On June 11, 1927, President Calvin Coolidge awarded Charles Lindbergh the first Distinguished Flying Cross Medal for his transatlantic flight. Before his flight on May, 20, 1927, six pilots had died trying to cross the Atlantic to win the $25,000 Orteig Prize.  He left New York in the Spirit of St. Louis and the 3,600 mile flight lasted 33 hours and 30 minutes.  When he arrived in Paris, he became the first pilot to fly solo nonstop from New York to Paris. You can listen to the president and Lindbergh speak below.

Further reading
Lindbergh Flies the Atlantic, 1927
May 21, 1927 | Charles Lindbergh Flies Solo Across the Atlantic

May 8, 2013

Vintage Video: The Buffer Belt

The buffer belt was a Paris novelty that women tied around their waists.  It was designed to keep men and women apart while dancing.  I have to say, it's kind of a weird contraption, and based on the title card ("Every day in every way Continental dances get closer and closer, so the Paris Eves have just started "Buffer States" of their own") seemed to be more of a chastity belt substitute than a device that improved dancing.  This clip was filmed in about 1925 or 1926.

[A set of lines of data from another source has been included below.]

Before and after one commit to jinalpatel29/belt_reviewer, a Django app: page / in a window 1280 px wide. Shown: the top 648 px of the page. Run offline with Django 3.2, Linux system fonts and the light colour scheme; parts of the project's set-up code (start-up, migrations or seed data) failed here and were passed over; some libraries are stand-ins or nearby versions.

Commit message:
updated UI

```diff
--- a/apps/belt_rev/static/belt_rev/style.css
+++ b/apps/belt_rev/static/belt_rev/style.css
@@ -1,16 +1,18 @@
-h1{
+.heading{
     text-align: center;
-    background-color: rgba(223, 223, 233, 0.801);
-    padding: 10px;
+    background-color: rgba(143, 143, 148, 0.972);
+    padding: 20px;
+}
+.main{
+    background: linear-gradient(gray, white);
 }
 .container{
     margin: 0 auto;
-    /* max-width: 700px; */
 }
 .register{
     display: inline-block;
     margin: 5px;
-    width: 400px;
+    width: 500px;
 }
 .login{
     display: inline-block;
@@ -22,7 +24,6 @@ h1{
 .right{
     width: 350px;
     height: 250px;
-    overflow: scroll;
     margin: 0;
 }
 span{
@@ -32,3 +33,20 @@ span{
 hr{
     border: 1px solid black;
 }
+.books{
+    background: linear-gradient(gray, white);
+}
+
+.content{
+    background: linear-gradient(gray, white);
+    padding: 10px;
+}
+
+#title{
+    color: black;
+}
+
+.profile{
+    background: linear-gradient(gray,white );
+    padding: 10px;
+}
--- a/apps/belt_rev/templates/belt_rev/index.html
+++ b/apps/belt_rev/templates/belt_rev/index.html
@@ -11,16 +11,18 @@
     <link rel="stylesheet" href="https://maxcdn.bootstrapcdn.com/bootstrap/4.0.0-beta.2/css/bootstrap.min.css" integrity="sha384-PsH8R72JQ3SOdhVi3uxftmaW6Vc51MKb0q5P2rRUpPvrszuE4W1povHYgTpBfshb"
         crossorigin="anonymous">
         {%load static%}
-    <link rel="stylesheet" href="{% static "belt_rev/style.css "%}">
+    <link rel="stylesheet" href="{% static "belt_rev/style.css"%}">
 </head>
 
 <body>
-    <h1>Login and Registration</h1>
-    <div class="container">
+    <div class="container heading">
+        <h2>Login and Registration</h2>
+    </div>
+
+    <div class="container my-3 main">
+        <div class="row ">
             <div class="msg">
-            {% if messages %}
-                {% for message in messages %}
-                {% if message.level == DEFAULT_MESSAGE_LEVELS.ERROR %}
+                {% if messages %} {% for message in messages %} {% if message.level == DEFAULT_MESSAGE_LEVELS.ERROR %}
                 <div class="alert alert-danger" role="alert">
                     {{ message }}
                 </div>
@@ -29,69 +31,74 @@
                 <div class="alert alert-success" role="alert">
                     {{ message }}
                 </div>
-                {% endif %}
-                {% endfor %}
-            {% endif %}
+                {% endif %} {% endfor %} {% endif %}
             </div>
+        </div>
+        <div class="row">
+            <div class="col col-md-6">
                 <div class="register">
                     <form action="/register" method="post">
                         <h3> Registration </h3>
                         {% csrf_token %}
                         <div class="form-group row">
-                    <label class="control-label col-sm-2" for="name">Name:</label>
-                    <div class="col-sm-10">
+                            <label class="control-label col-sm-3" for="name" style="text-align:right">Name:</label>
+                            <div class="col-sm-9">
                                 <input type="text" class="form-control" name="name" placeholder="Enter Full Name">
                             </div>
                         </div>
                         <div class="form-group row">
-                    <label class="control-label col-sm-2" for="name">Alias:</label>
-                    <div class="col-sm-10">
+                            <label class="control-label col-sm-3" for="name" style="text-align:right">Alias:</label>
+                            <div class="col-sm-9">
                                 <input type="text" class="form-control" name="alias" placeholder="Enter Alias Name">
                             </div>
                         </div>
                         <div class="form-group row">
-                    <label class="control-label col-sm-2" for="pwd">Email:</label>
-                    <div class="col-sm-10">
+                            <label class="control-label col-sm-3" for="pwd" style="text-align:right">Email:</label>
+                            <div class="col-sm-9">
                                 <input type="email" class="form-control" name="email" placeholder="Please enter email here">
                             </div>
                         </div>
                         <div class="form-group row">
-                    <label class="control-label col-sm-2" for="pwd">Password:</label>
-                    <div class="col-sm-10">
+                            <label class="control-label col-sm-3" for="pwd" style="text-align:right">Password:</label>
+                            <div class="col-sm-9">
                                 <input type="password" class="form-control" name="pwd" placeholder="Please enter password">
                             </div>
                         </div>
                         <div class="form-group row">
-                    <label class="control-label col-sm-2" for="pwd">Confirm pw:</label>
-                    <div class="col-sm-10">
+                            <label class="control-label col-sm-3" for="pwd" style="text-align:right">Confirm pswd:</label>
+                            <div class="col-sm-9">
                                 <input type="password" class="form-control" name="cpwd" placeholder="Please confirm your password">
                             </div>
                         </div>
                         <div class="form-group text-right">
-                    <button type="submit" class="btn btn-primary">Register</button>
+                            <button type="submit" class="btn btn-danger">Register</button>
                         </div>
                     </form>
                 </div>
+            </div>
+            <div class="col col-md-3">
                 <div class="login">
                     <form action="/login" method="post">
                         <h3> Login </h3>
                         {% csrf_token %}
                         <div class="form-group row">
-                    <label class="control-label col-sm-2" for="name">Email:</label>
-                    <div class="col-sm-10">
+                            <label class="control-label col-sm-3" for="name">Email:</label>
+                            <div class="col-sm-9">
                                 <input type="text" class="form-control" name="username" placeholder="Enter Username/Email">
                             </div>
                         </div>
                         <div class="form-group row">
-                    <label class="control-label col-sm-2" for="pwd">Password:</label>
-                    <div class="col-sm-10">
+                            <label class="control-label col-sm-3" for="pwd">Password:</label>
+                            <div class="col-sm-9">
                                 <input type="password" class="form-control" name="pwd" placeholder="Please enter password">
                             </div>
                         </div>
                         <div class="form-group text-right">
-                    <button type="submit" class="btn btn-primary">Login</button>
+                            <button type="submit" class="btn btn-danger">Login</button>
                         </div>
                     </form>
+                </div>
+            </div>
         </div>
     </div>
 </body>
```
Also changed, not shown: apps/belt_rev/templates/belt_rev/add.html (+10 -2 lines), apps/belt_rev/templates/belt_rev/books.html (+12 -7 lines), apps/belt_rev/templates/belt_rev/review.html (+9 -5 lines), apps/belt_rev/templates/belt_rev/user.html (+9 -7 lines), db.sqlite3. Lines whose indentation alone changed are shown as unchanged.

May 4, 2013

Kentucky Derby Day

Since today is the 139th Kentucky Derby I thought I’d write a little about some of the Derby’s history.

In some ways, things haven’t changed much. Tens of thousands of people would go to the track at Churchill Downs. The crowd started to appear early in the week in their cars or on trains. Special trains came in from cities like New York and Cincinnati. Hotels were usually fully booked. The Brown Hotel, which opened in 1923, was popular with visitors. The Derby was a fashion parade where some women went to show off their style. A single dressmaker could have orders of up to 1,500 dresses. Women wore dresses or, if they were more fashion forward - a suit with a jacket. Hat and gloves were also fashionable.

 Clubhouse view at the 1926 Derby.  [Via]

Some traditions actually started in the 20s. The playing of “My Old Kentucky Home” at each Derby was first recorded in the Louisville Courier Journal in May 8, 1921. Though the exact year the song was first played isn’t certain, a Kentucky owned horse, Behave Yourself, won that year and according to the Courier-Journal,

“To the strains of 'My Old Kentucky Home,' Kentuckians gave vent their delight. For Kentucky triumphed in the Derby.” 

 In 1929, the song was reported to have played repeatedly during the day and was probably first played as the horses gather on the track in 1930. In 1930 to the Philadelphia Public Ledger reported,

"When the horses began to leave the paddock and the song 'My Old Kentucky Home' was coming from the radio, the cheering started." 

A trophy wasn’t introduced until 1922 when the Ben Block, the owner of the champion, Morvich, was given a six-piece gold buffet service. In 1923, the owners of the winning horse Zev, where given an actual trophy. 1924’s winner, Black Gold was given a golden trophy to commemorate the 50th running of the Derby with a Golden Jubilee. The trophy is now thought to be the only solid gold trophy annually presented at a sporting event in America.

Here's some footage of the 1920 and 1929 races, respectively: